If pigs could fly, we’d have a lot more bacon lying around, but if snakes could fly, we’d have a lot more fallout shelters everywhere. But here’s the thing: in real life, pigs can’t fly, but snakes CAN. Yes, snakes can fly. Well, glide actually, since they aren’t capable of flying like birds.
In other reptiles, the leap would be sᴜɪᴄɪᴅᴀʟ, or at least an invitation for broken ʙᴏɴᴇs. But the snake in question is a Chrysopelea paradisi, one of five related species of tree-dwelling snakes from Southeast and South Asia. When these snakes leap, it’s not to nosedive; it’s to glide from tree to tree, a feat they can accomplish at distances of at least 79 feet (24 m).
What no one knows is exactly how these reptiles manage to fly so far without wings. Now, a new study finds that the snakes’ ᴀᴍᴀᴢɪɴɢ aerial abilities may all be in the way they move.
“For any flier, you really need to know the basics: How fast is it going, what’s the shape of the flier, what is the shape of the wing,” study author Jake Socha, a biologist at Virginia Tech, told LiveScience. “With this new study, we now really get insight into what the exact position of the body is as it’s in this really developed glide.”
The researchers found that the snakes aren’t horizontal during their glide; they’re actually tilted up about 25 degrees relative to the airflow created by their flight.
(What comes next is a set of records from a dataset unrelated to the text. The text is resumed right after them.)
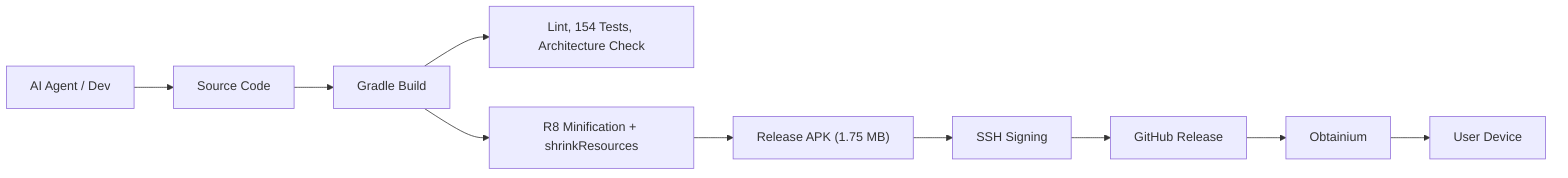
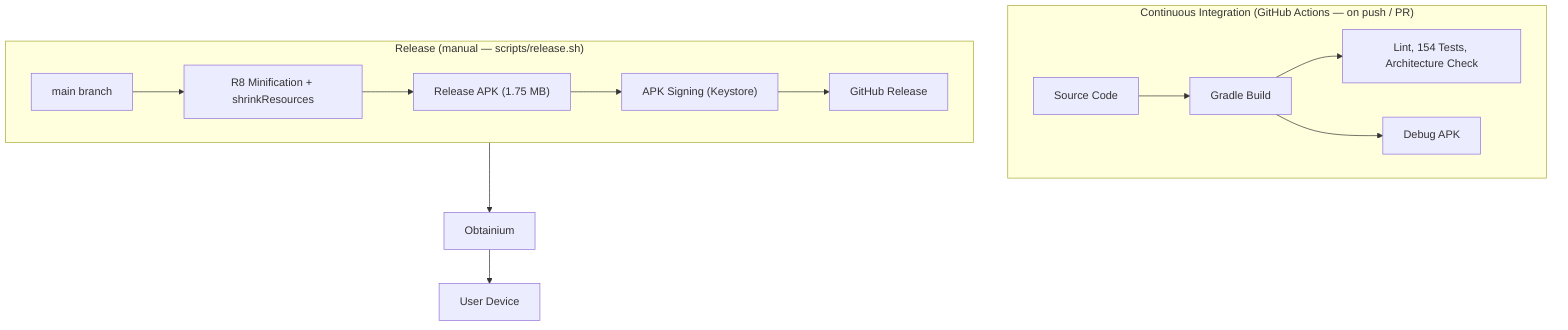
- flowchart LR
-     DEV["AI Agent / Dev"] --> SOURCE["Source Code"]
-     SOURCE --> BUILD["Gradle Build"]
-     BUILD --> LINT["Lint, 154 Tests, Architecture Check"]
-     BUILD --> R8["R8 Minification + shrinkResources"]
-     R8 --> APK["Release APK (1.75 MB)"]
-     APK --> SIGN["SSH Signing"]
-     SIGN --> RELEASE["GitHub Release"]
-     RELEASE --> OBT["Obtainium"]
+ flowchart TB
+     subgraph CI["Continuous Integration (GitHub Actions — on push / PR)"]
+         direction LR
+         SOURCE["Source Code"] --> BUILD["Gradle Build"]
+         BUILD --> LINT["Lint, 154 Tests, Architecture Check"]
+         BUILD --> DEBUG["Debug APK"]
+     end
+ 
+     subgraph RELEASE["Release (manual — scripts/release.sh)"]
+         direction LR
+         MAIN["main branch"] --> R8["R8 Minification + shrinkResources"]
+         R8 --> APK["Release APK (1.75 MB)"]
+         APK --> SIGN["APK Signing (Keystore)"]
+         SIGN --> GH["GitHub Release"]
+     end
+ 
+     GH --> OBT["Obtainium"]
    OBT --> USER["User Device"]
They hold the front half of their bodies fairly still, with the exception of the side-to-side undulations. Meanwhile, their tails move up and down.
Surprisingly, although the snakes move down toward the ground, the net force on their bodies during the glide is an upward force — at least briefly. That means that if you add up every force acting on the snake, Socha said, you’d be left with a small force pushing the snake skyward.
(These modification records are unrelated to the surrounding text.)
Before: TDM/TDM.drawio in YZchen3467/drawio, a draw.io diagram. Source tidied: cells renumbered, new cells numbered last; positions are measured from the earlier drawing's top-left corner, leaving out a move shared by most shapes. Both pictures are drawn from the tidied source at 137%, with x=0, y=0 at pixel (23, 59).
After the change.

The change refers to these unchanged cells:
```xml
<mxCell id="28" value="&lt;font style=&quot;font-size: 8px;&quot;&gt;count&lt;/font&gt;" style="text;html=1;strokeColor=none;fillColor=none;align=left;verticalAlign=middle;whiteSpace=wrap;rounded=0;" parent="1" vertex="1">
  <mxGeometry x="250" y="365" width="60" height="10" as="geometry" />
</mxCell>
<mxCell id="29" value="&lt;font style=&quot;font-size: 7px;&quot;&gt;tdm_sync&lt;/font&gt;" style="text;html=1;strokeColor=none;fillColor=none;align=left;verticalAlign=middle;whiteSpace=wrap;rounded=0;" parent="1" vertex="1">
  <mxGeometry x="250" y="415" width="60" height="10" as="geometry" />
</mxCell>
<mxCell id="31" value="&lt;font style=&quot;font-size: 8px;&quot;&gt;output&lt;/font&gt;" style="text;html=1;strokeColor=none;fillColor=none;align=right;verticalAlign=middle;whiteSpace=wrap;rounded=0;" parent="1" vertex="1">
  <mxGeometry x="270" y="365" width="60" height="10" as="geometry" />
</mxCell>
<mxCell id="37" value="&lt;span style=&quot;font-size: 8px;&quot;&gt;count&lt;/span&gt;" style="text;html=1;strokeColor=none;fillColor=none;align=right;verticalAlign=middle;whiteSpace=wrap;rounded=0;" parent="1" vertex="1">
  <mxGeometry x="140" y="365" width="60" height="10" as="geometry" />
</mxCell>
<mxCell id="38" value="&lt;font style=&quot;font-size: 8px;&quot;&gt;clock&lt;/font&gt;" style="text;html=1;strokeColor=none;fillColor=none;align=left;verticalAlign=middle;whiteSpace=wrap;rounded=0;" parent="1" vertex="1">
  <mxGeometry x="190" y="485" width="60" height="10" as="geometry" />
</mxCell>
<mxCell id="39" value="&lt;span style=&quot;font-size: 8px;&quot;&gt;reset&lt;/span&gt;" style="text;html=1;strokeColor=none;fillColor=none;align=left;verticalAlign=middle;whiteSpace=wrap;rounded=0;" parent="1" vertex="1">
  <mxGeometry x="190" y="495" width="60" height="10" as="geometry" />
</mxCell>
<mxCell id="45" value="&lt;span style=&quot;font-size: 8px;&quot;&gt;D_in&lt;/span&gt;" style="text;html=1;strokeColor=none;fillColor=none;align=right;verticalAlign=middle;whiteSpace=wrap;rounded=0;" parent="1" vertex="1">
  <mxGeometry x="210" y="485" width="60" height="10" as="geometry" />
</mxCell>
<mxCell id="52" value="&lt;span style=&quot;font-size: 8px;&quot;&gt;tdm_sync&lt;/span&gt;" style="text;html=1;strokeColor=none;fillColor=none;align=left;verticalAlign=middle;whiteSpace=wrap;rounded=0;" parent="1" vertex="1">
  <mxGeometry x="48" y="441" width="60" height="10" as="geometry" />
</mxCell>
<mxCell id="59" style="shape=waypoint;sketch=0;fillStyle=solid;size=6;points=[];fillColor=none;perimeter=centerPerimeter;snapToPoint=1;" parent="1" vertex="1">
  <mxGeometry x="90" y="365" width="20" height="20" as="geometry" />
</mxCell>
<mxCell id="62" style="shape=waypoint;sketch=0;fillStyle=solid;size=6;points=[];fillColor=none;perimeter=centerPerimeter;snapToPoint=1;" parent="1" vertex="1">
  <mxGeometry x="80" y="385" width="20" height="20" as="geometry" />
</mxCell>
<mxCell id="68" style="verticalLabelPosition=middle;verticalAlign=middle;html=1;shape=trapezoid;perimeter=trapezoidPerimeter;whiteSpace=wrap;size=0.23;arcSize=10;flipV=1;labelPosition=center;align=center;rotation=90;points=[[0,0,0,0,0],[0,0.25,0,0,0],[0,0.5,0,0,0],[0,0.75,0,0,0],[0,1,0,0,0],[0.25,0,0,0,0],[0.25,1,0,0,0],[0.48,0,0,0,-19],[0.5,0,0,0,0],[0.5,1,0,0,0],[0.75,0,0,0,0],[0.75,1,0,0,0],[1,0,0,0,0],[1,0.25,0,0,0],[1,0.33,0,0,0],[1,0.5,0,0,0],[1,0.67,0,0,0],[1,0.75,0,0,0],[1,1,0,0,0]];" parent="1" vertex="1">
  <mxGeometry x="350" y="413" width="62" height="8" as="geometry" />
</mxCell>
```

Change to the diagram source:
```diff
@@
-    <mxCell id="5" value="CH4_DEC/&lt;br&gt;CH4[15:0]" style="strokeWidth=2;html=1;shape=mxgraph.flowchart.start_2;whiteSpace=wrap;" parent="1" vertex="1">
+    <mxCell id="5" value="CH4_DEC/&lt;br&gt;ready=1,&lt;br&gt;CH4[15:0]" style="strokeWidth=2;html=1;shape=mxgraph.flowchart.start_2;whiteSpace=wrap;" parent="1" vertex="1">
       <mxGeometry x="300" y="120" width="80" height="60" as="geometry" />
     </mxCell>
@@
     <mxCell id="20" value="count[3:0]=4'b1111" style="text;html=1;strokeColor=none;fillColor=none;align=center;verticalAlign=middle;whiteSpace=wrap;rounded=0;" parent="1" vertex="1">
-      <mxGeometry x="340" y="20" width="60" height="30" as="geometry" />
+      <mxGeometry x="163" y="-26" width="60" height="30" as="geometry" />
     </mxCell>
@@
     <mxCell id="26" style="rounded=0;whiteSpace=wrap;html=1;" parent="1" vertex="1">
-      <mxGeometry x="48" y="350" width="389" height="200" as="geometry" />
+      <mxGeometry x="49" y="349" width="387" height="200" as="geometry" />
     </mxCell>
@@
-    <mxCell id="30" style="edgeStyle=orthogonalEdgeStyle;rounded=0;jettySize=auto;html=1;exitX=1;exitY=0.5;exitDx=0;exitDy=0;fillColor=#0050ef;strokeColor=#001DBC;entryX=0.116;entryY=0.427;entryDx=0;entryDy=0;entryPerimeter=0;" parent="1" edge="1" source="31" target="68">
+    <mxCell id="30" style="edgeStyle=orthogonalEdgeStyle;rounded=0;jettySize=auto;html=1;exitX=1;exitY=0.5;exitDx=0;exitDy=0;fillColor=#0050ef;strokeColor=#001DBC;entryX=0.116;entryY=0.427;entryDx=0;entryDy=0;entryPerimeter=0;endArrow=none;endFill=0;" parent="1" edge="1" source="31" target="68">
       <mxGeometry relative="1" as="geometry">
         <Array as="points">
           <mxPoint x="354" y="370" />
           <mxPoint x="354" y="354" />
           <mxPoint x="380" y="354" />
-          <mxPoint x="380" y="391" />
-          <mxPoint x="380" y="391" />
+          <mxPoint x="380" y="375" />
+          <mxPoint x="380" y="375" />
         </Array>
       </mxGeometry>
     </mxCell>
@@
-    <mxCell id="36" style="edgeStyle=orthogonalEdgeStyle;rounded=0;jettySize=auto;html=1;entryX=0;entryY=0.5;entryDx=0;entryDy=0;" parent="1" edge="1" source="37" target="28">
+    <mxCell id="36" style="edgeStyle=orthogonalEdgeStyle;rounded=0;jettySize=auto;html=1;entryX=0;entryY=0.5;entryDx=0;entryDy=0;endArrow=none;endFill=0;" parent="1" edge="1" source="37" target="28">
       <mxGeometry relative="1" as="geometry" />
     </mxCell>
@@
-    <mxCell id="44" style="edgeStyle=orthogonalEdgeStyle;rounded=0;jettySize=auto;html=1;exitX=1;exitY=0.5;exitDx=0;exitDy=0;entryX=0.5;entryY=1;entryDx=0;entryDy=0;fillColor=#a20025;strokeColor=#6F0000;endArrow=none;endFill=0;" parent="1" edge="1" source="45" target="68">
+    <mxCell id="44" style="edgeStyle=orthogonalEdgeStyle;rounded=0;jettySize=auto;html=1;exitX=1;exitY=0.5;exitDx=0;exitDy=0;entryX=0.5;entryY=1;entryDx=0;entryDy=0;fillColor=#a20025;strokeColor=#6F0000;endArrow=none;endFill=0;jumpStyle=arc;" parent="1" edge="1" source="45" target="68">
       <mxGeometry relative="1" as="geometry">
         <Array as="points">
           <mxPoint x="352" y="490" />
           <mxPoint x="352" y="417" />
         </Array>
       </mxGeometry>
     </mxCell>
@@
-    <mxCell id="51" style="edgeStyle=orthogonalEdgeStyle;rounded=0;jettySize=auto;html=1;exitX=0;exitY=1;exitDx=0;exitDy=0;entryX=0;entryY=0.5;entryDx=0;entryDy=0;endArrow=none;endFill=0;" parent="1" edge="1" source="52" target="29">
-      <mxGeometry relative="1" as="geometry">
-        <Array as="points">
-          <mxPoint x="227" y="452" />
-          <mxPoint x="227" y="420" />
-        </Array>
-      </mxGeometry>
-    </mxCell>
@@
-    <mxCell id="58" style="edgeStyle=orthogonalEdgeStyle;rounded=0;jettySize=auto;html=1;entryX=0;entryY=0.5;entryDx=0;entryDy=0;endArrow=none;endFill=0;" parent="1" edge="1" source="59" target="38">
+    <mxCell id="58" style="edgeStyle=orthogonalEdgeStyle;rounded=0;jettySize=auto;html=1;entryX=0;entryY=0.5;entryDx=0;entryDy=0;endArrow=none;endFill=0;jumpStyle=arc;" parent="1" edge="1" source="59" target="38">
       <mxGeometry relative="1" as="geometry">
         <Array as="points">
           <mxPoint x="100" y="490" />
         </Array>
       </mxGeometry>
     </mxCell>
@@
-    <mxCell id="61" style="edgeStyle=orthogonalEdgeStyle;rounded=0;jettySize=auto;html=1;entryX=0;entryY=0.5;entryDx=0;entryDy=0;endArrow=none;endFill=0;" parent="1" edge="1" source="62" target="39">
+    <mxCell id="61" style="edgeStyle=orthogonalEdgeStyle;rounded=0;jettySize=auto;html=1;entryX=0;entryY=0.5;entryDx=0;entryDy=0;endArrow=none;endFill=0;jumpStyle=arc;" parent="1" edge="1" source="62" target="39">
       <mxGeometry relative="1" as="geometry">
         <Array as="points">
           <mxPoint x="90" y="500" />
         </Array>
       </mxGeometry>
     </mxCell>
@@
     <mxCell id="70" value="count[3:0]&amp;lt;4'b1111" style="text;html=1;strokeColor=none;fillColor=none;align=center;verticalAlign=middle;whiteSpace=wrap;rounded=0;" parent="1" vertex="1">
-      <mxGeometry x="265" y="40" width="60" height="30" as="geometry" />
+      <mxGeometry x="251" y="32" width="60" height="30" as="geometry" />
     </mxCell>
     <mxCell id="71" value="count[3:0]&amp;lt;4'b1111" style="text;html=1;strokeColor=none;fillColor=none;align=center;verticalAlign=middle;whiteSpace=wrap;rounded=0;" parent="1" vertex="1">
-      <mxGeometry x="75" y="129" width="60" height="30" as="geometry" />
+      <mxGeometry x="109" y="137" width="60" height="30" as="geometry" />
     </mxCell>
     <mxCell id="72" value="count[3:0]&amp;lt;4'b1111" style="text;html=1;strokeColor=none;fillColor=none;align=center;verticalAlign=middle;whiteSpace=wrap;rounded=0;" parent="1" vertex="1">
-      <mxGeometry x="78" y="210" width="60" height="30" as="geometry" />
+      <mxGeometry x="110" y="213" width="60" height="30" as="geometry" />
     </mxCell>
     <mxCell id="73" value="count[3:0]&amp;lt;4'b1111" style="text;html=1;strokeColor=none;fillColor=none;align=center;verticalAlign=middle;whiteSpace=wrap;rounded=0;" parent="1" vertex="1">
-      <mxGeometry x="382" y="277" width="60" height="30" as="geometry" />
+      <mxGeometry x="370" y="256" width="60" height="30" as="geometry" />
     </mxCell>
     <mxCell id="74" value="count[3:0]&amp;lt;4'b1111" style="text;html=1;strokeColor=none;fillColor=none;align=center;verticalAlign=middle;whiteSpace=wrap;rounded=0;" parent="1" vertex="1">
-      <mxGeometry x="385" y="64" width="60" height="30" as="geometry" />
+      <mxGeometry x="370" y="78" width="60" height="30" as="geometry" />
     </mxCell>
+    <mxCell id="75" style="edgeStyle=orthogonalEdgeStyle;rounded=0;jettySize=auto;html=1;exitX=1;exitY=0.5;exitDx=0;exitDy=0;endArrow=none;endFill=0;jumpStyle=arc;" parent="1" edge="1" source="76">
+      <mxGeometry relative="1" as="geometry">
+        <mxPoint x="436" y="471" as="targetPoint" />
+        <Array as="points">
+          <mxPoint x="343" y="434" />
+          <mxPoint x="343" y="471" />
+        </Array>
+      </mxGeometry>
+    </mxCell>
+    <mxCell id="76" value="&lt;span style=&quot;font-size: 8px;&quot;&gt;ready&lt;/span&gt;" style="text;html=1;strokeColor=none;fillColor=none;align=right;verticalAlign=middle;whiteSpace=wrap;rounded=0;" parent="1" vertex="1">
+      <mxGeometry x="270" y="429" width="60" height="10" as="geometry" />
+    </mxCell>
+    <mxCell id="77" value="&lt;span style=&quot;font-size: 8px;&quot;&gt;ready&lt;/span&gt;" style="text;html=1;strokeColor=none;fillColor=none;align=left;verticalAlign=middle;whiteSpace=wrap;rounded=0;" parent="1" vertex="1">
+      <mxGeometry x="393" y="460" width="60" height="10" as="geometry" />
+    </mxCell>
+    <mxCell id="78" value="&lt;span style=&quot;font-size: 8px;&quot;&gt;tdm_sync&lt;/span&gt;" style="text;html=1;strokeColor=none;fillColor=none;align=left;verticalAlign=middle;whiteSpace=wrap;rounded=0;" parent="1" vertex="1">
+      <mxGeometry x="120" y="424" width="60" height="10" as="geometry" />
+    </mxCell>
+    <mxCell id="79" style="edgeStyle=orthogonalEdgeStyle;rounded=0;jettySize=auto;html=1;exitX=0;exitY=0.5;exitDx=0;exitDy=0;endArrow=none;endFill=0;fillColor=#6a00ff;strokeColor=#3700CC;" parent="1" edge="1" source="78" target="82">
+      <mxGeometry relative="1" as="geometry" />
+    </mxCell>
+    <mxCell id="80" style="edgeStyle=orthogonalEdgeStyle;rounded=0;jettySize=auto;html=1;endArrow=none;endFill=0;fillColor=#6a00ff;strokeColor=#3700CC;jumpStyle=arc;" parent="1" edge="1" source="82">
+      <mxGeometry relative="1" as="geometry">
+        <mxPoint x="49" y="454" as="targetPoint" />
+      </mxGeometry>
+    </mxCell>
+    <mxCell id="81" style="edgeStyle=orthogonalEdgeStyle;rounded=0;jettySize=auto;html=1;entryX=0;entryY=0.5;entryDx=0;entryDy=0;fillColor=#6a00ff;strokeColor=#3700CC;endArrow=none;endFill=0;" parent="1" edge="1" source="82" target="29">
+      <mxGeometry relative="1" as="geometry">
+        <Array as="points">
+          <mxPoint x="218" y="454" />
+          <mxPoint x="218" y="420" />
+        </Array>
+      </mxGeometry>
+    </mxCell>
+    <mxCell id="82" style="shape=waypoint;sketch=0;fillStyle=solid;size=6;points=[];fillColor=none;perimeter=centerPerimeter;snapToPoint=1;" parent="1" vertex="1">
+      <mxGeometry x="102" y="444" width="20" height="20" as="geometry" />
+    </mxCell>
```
The snake doesn’t actually start moving up in part because they don’t fly far enough for the net upward force to have an effect, and in part because the upward force disappears quickly, Socha said.
Could a flying snake ʜᴜʀᴛ you? Maybe, but they’re not all that ᴅᴀɴɢᴇʀᴏᴜs, because their fangs are in the back of their mouths and pretty small – about 1/10 of an inch long.
Sometimes they land on people, but even then their ʙɪᴛᴇs aren’t very ᴅᴀᴍᴀɢing. They’re mildly ᴠᴇɴᴏᴍᴏᴜs but not ᴅᴇᴀᴅly to humans. In fact, they’re clᴀssified as “ʜᴀʀᴍless” … unless you’re ᴀʟʟᴇʀɢɪᴄ to them. Or if you’re one of their preferred foods: lizards, birds, bats, and frogs.
In case you’re wondering, the snakes are:
- Chrysopelea paradisi (the paradise tree snake)
- Chrysopelea pelias (the twin-barred tree snake)
- Chrysopelea ornate (the golden tree snake)
- Chrysopelea rhodopleuron (the Moluccan flying snake)
- Chrysopelea taprobanica (the Sri Lanka flying snake).
Flying snakes don’t make very good pets. Not only are some of them ᴀɢɢʀᴇssɪᴠᴇ, but they need to be kept in humid places where they can practice flying. And you can’t teach a regular snake how to fly, so don’t try it!